◆ **THE TASK**
Each record needs to be retyped exactly, though its pictures should not appear.

**********

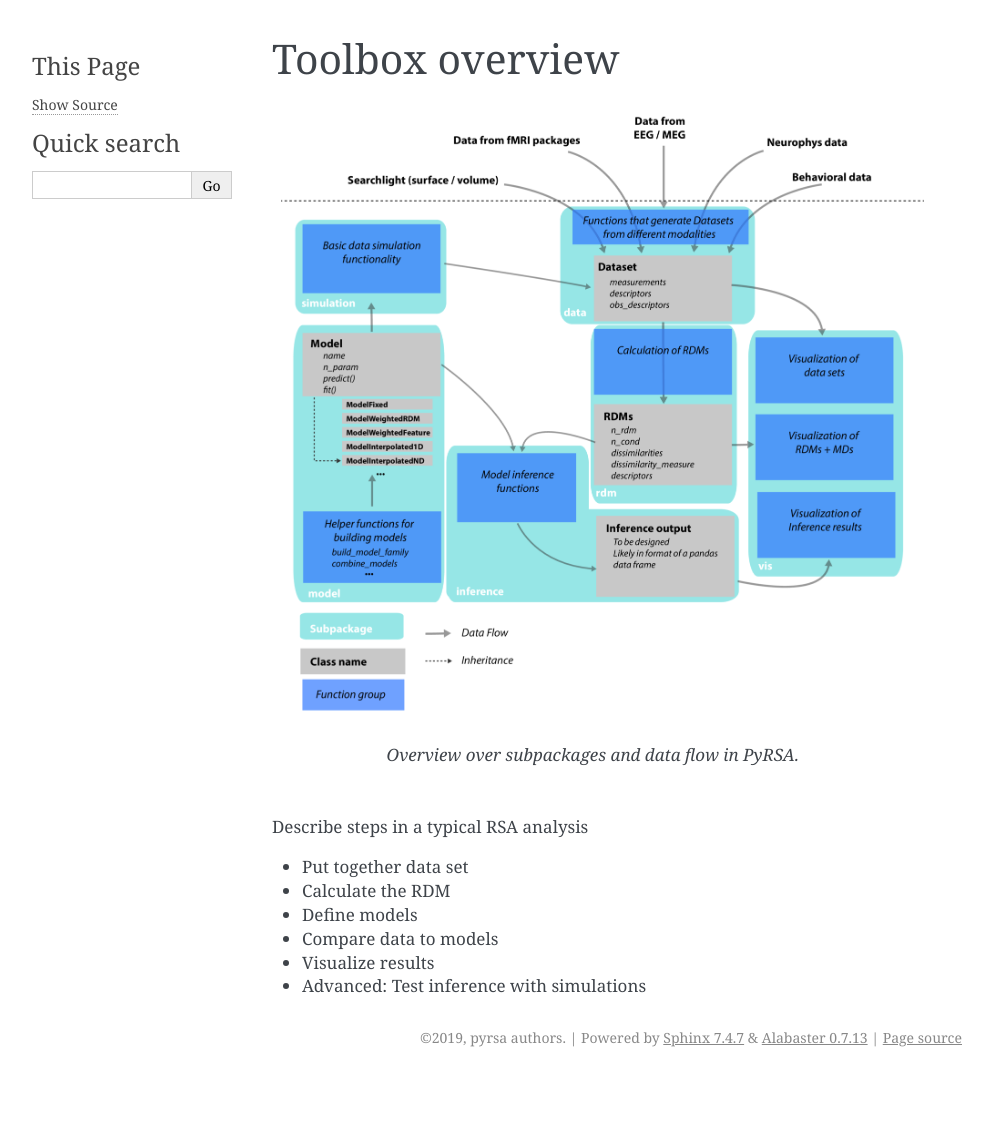
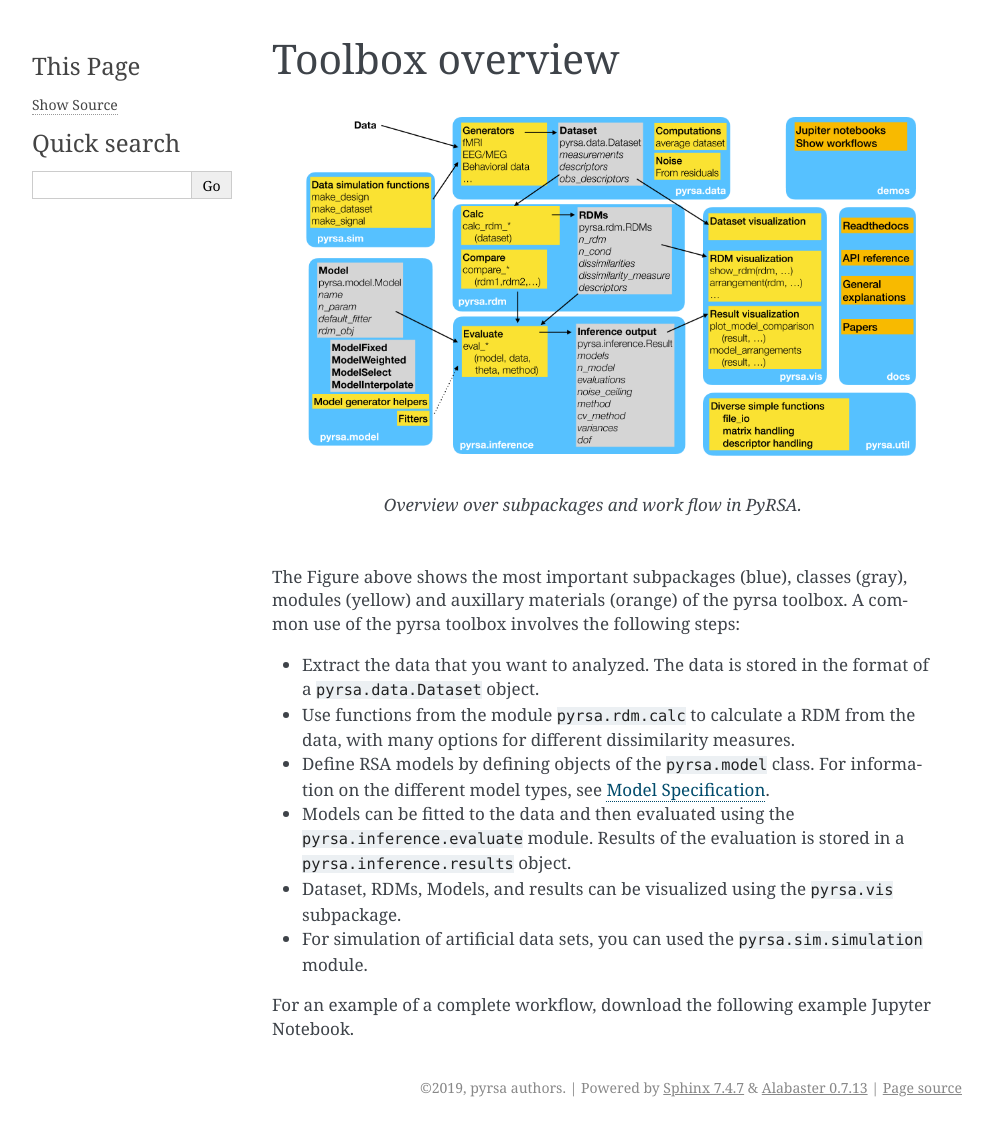
Before and after one commit to rsagroup/rsatoolbox, a Sphinx documentation site: the page built from docs/source/overview.rst, in a window 1280 px wide. Shown: the whole page, without its empty margins (148-1141 px from the left). Built offline with Sphinx 7.4.7, drawn with Linux system fonts in a browser that asks for light colours; pages that are not in the unit, such as notebooks, are missing from menus; before the commit the page ends 1077 px from its top, so only the background shows below that.

Commit message:
updated overview page

```diff
--- a/docs/source/overview.rst
+++ b/docs/source/overview.rst
@@ -4,15 +4,18 @@ Toolbox overview
 ================
 
 
-.. figure:: _static/SoftwareFlowChart.png
+.. figure:: _static/pyrsa_workflow.png
 
-    *Overview over subpackages and data flow in PyRSA.*
+    *Overview over subpackages and work flow in PyRSA.*
 
-Describe steps in a typical RSA analysis
+The Figure above shows the most important subpackages (blue), classes (gray), modules (yellow) and auxillary materials (orange) of the pyrsa toolbox.
+A common use of the pyrsa toolbox involves the following steps:
 
-* Put together data set
-* Calculate the RDM
-* Define models
-* Compare data to models
-* Visualize results
-* Advanced: Test inference with simulations
+* Extract the data that you want to analyzed. The data is stored in the format of a ``pyrsa.data.Dataset`` object.
+* Use functions from the module ``pyrsa.rdm.calc`` to calculate a RDM from the data, with many options for different dissimilarity measures.
+* Define RSA models by defining objects of the ``pyrsa.model`` class. For information on the different model types, see :ref:`model`.
+* Models can be fitted to the data and then evaluated using the ``pyrsa.inference.evaluate`` module. Results of the evaluation is stored in a ``pyrsa.inference.results`` object.
+* Dataset, RDMs, Models, and results can be visualized using the ``pyrsa.vis`` subpackage.
+* For simulation of artificial data sets, you can used the ``pyrsa.sim.simulation`` module.
+
+For an example of a complete workflow, download the following example Jupyter Notebook.
```
Also changed, not shown: docs/source/_static/pyrsa_workflow.png (added).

**********

◆ **TASK ANSWER**
Before and after one commit to rsagroup/rsatoolbox, a Sphinx documentation site: the page built from docs/source/overview.rst, in a window 1280 px wide. Shown: the whole page, without its empty margins (148-1141 px from the left). Built offline with Sphinx 7.4.7, drawn with Linux system fonts in a browser that asks for light colours; pages that are not in the unit, such as notebooks, are missing from menus; before the commit the page ends 1077 px from its top, so only the background shows below that.

Commit message:
updated overview page

```diff
--- a/docs/source/overview.rst
+++ b/docs/source/overview.rst
@@ -4,15 +4,18 @@ Toolbox overview
 ================
 
 
-.. figure:: _static/SoftwareFlowChart.png
+.. figure:: _static/pyrsa_workflow.png
 
-    *Overview over subpackages and data flow in PyRSA.*
+    *Overview over subpackages and work flow in PyRSA.*
 
-Describe steps in a typical RSA analysis
+The Figure above shows the most important subpackages (blue), classes (gray), modules (yellow) and auxillary materials (orange) of the pyrsa toolbox.
+A common use of the pyrsa toolbox involves the following steps:
 
-* Put together data set
-* Calculate the RDM
-* Define models
-* Compare data to models
-* Visualize results
-* Advanced: Test inference with simulations
+* Extract the data that you want to analyzed. The data is stored in the format of a ``pyrsa.data.Dataset`` object.
+* Use functions from the module ``pyrsa.rdm.calc`` to calculate a RDM from the data, with many options for different dissimilarity measures.
+* Define RSA models by defining objects of the ``pyrsa.model`` class. For information on the different model types, see :ref:`model`.
+* Models can be fitted to the data and then evaluated using the ``pyrsa.inference.evaluate`` module. Results of the evaluation is stored in a ``pyrsa.inference.results`` object.
+* Dataset, RDMs, Models, and results can be visualized using the ``pyrsa.vis`` subpackage.
+* For simulation of artificial data sets, you can used the ``pyrsa.sim.simulation`` module.
+
+For an example of a complete workflow, download the following example Jupyter Notebook.
```
Also changed, not shown: docs/source/_static/pyrsa_workflow.png (added).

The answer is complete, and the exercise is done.